Under G.S. 15A-1335, “[w]hen a conviction or sentence imposed in superior court has been set aside on direct review or collateral attack, the court may not impose a new sentence for the same offense, or for a different offense based on the same conduct, which is more severe than the prior sentence less the portion of the prior sentence previously served.” That law is North Carolina’s statutory response to the United States Supreme Court’s decision in North Carolina v. Pearce, 395 U.S. 711 (1969), which limited a judge’s authority to impose a more severe after a defendant’s successful appeal. Our statute is actually a little more protective for defendants than Pearce itself—something you can read all about in Jessie Smith’s excellent bulletin on the Limitations on a Judge’s Authority to Impose a More Severe Sentence After a Defendant’s Successful Appeal or Collateral Attack. The law is straightforward enough when the sentence for a single conviction is overturned on appeal. It’s more complicated, though, when multiple convictions are involved. The court of appeals’ recent decision in State v. Daniels provides an illustration.
In Daniels, the defendant was convicted of first-degree rape and first-degree kidnapping. He was sentenced to consecutive terms of 307–378 months for the rape and 133–169 months for the kidnapping. On Daniels’ first appeal, the court of appeals held it was error for the trial court to permit the same sexual assault to serve as the basis for the defendant’s first-degree rape and first-degree kidnapping convictions. (Though not the primary subject of this post, that’s an error common enough to note: when a sexual assault provides the basis for elevating a kidnapping crime to first-degree kidnapping under G.S. 14-39(b), the defendant may not be punished for both the first-degree kidnapping and the sexual assault. State v. Freeland, 316 N.C. 13 (1986).) The proper course of action in that situation is to remand the case with instructions for the trial court to either (1) arrest judgment on the first-degree kidnapping conviction and resentence the defendant for second-degree kidnapping and the rape, or (2) arrest judgment on the rape and resentence the defendant on the first-degree kidnapping alone. That’s what the court of appeals did.
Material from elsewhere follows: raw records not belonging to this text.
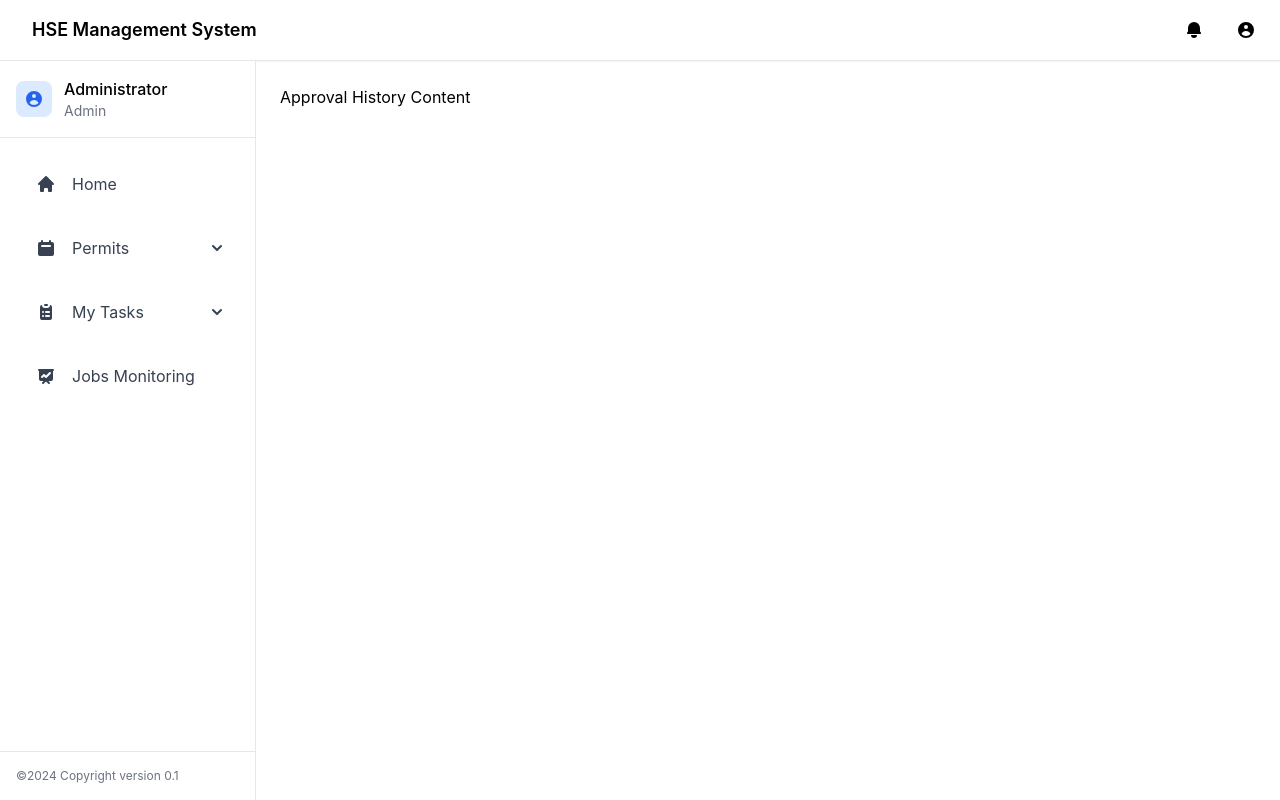
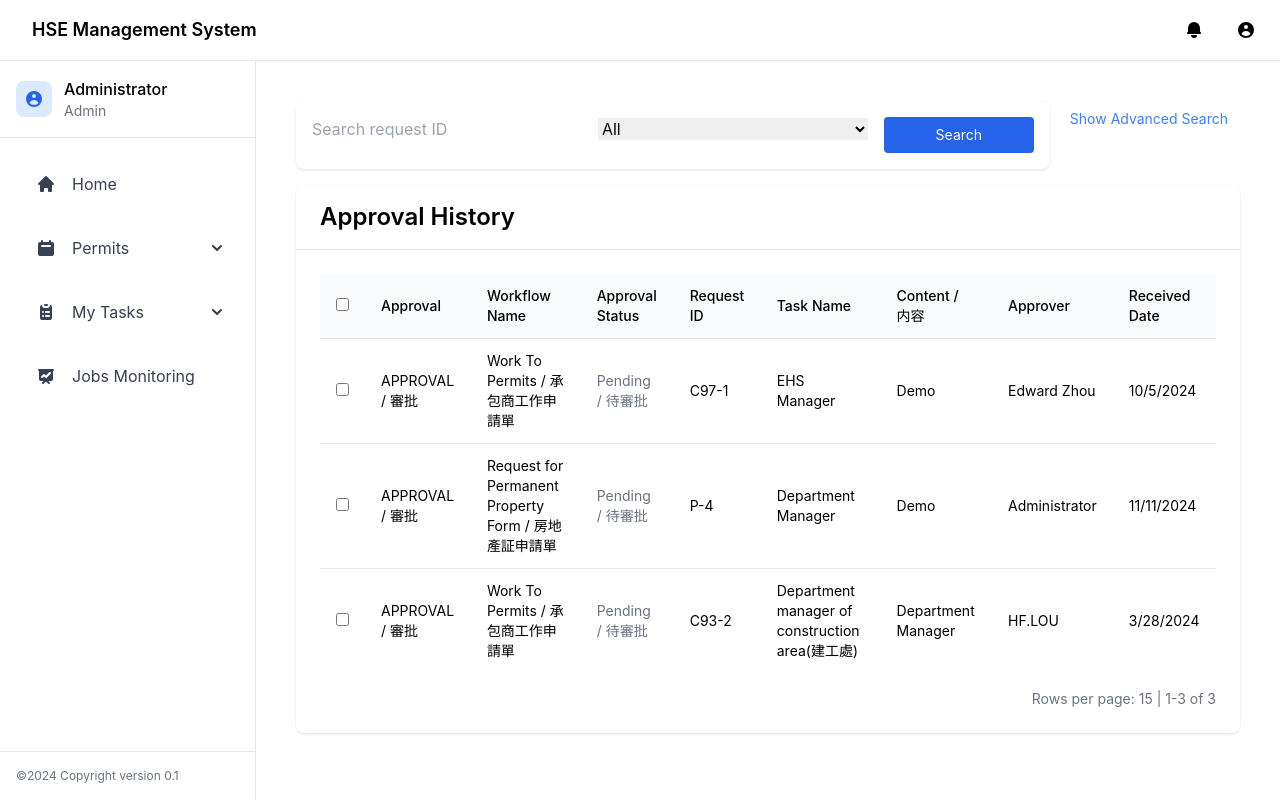
Before and after one commit to beko50/work-permit, a React (Create React App) app in the folder my-work-permit/: page /dashboard/my-tasks/approval-history in a window 1280 px wide. Built offline with nearby package versions, Linux system fonts and the light colour scheme.

Commit message:
added approval history

```diff
--- a/my-work-permit/src/App.jsx
+++ b/my-work-permit/src/App.jsx
@@ -8,6 +8,7 @@ import Home from './Home';
 import ViewPermits from './ViewPermits';
 import JobPermit from './JobPermit';
 import PermitForm from './PermitForm';
+import ApprovalHistory from './ApprovalHistory';
 
 function App() {
   return (
@@ -24,7 +25,7 @@ function App() {
           </Route>
           <Route path="my-tasks">
             <Route path="view-permits" element={<ViewPermits />} />
-            <Route path="approval-history" element={<div>Approval History Content</div>} />
+            <Route path="approval-history" element={<ApprovalHistory />} />
           </Route>
         </Route>
       </Routes>
--- a/my-work-permit/src/ApprovalHistory.jsx
+++ b/my-work-permit/src/ApprovalHistory.jsx
@@ -0,0 +1,174 @@
+import React, { useState } from 'react';
+import { Card, CardHeader, CardContent } from './components/ui/card';
+import { Button } from './components/ui/button';
+import { Table, TableHead, TableBody, TableRow, TableCell } from './components/ui/table';
+
+const ApprovalHistory = () => {
+  const [showAdvanced, setShowAdvanced] = useState(false);
+  const [searchParams, setSearchParams] = useState({
+    requestId: '',
+    approval: '',
+    approver: '',
+    receivedDate: ''
+  });
+
+  const approvalHistory = [
+    {
+      approval: 'APPROVAL / 審批',
+      workflowName: 'Work To Permits / 承包商工作申請單',
+      approvalStatus: 'Pending / 待審批',
+      requestId: 'C97-1',
+      taskName: 'EHS Manager',
+      content: 'Demo',
+      approver: 'Edward Zhou',
+      receivedDate: '10/5/2024'
+    },
+    {
+      approval: 'APPROVAL / 審批',
+      workflowName: 'Request for Permanent Property Form / 房地產証申請單',
+      approvalStatus: 'Pending / 待審批',
+      requestId: 'P-4',
+      taskName: 'Department Manager',
+      content: 'Demo',
+      approver: 'Administrator',
+      receivedDate: '11/11/2024'
+    },
+    {
+      approval: 'APPROVAL / 審批',
+      workflowName: 'Work To Permits / 承包商工作申請單',
+      approvalStatus: 'Pending / 待審批',
+      requestId: 'C93-2',
+      taskName: 'Department manager of construction area(建工處)',
+      content: 'Department Manager',
+      approver: 'HF.LOU',
+      receivedDate: '3/28/2024'
+    },
+    // Add more approval history data here
+  ];
+
+  const getStatusColor = (status) => {
+    switch (status) {
+      case 'Rejected': return 'text-red-500';
+      case 'Approved': return 'text-green-500';
+      case 'Pending': return 'text-orange-500';
+      default: return 'text-gray-500';
+    }
+  };
+
+  return (
+    <div className="w-full p-4">
+      {/* Search Section */}
+      <div className="mb-4 flex justify-between items-start gap-2">
+        <Card className="flex-1 p-4">
+          <div className="flex flex-col gap-4">
+            <div className="flex gap-4">
+              <div className="flex-1">
+                <input
+                  placeholder="Search request ID"
+                  value={searchParams.requestId}
+                  onChange={(e) => setSearchParams({ ...searchParams, requestId: e.target.value })}
+                  className="w-full"
+                />
+              </div>
+              <div className="flex-1">
+                <select
+                  placeholder="Search approval status"
+                  value={searchParams.approval}
+                  onChange={(e) => setSearchParams({ ...searchParams, approval: e.target.value })}
+                  className="w-full"
+                >
+                  <option value="">All</option>
+                  <option value="Pending">Pending</option>
+                  <option value="Approved">Approved</option>
+                  <option value="Rejected">Rejected</option>
+                </select>
+              </div>
+              <Button variant="primary" onClick={() => console.log('search')} className="w-[150px]">
+                Search
+              </Button>
+            </div>
+
+            {showAdvanced && (
+              <div className="grid grid-cols-12 gap-4">
+                <div className="col-span-3">
+                  <input
+                    placeholder="Search approver"
+                    value={searchParams.approver}
+                    onChange={(e) => setSearchParams({ ...searchParams, approver: e.target.value })}
+                    className="w-full"
+                  />
+                </div>
+                <div className="col-span-6 flex items-center gap-2 pl-20">
+                  <span className="text-sm font-medium text-gray-600 whitespace-nowrap">Received date:</span>
+                  <div className="flex-1 flex gap-2">
+                    <input
+                      type="date"
+                      value={searchParams.receivedDate}
+                      onChange={(e) => setSearchParams({ ...searchParams, receivedDate: e.target.value })}
+                      className="flex-1"
+                    />
+                  </div>
+                </div>
+              </div>
+            )}
+          </div>
+        </Card>
+        <Button
+          variant="outline"
+          onClick={() => setShowAdvanced(!showAdvanced)}
+          className="border-blue-500 text-blue-500 hover:bg-blue-50"
+        >
+          {showAdvanced ? 'Hide Advanced Search' : 'Show Advanced Search'}
+        </Button>
+      </div>
+
+      {/* Main Content Card */}
+      <Card>
+        <CardHeader>
+          <h1 className="text-2xl font-semibold">Approval History</h1>
+        </CardHeader>
+        <CardContent className="p-4">
+          {/* Table */}
+          <Table>
+            <TableHead>
+              <TableRow>
+                <TableCell className="w-8">
+                  <input type="checkbox" className="rounded border-gray-300" />
+                </TableCell>
+                <TableCell className="text-base font-medium">Approval</TableCell>
+                <TableCell className="text-base font-medium">Workflow Name</TableCell>
+                <TableCell className="text-base font-medium">Approval Status</TableCell>
+                <TableCell className="text-base font-medium">Request ID</TableCell>
+                <TableCell className="text-base font-medium">Task Name</TableCell>
+                <TableCell className="text-base font-medium">Content / 内容</TableCell>
+                <TableCell className="text-base font-medium">Approver</TableCell>
+                <TableCell className="text-base font-medium">Received Date</TableCell>
+              </TableRow>
+            </TableHead>
+            <TableBody>
+              {approvalHistory.map((item, index) => (
+                <TableRow key={index}>
+                  <TableCell><input type="checkbox" className="rounded border-gray-300" /></TableCell>
+                  <TableCell>{item.approval}</TableCell>
+                  <TableCell>{item.workflowName}</TableCell>
+                  <TableCell><span className={getStatusColor(item.approvalStatus)}>{item.approvalStatus}</span></TableCell>
+                  <TableCell>{item.requestId}</TableCell>
+                  <TableCell>{item.taskName}</TableCell>
+                  <TableCell>{item.content}</TableCell>
+                  <TableCell>{item.approver}</TableCell>
+                  <TableCell>{item.receivedDate}</TableCell>
+                </TableRow>
+              ))}
+            </TableBody>
+          </Table>
+
+          <div className="flex justify-end mt-4 text-sm text-gray-500">
+            Rows per page: 15 | 1-3 of 3
+          </div>
+        </CardContent>
+      </Card>
+    </div>
+  );
+};
+
+export default ApprovalHistory;
--- a/my-work-permit/src/Dashboard.jsx
+++ b/my-work-permit/src/Dashboard.jsx
@@ -59,6 +59,10 @@ const Dashboard = () => {
 
   const navigateToPath = (path) => {
     navigate(path);
+  };
+
+  const toggleSidebar = () => {
+    setIsSidebarOpen(!isSidebarOpen);
   };
 
   return (
@@ -170,7 +174,7 @@ const Dashboard = () => {
                 </div>
                 <div
                   className="py-2 px-3 text-sm rounded-md hover:bg-gray-100 cursor-pointer"
-                  onClick={() => navigate('/approval-history')}
+                  onClick={() => navigate('/dashboard/my-tasks/approval-history')}
                 >
                   Approval History
                 </div>
--- a/my-work-permit/src/JobPermit.jsx
+++ b/my-work-permit/src/JobPermit.jsx
@@ -86,7 +86,7 @@ const JobPermit = () => {
                   />
                 </div>
                 <div className="col-span-6 flex items-center gap-2 pl-20">
-                  <span className="text-sm font-medium text-gray-600 whitespace-nowrap">Sort date:</span>
+                  <span className="text-sm font-medium text-gray-600 whitespace-nowrap">Filter date:</span>
                   <div className="flex-1 flex gap-2">
                     <Input
                       type="date"
```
On remand, the trial court chose option #1, arresting judgment on the first-degree kidnapping conviction and resentencing the defendant for second-degree kidnapping and first-degree rape. The court sentenced the defendant to 370–453 months on the rape [about 75 months more than the original sentence for the rape], with a consecutive term of 46–65 months for the kidnapping [about 104 months less than the original sentence based on the same conduct]. Though the aggregate term of imprisonment fell by over two years, the defendant argued that the court violated G.S. 15A-1335 by giving a longer sentence on the rape. The State argued that as long as the aggregate prison term didn’t exceed the original, the sentence was okay.
The court of appeals agreed with the defendant. Citing State v. Nixon, 119 N.C. App. 571 (1995)—a case involving a resentencing precipitated by the very same underlying error related to a kidnapping and a rape—the court of appeals held that the prohibition against imposing more severe sentences after appeal applies to “offenses charged and convictions thereon, not to an aggregate term of years.” The appellate court remanded the case again, with instructions to enter a sentence on the rape no longer than the original 307–378 month sentence.
So that, too, is straightforward enough I suppose. But lest you think G.S. 15A-1335 is always easy to apply, I’ll write another post soon on how the rule works when consolidated sentences are involved.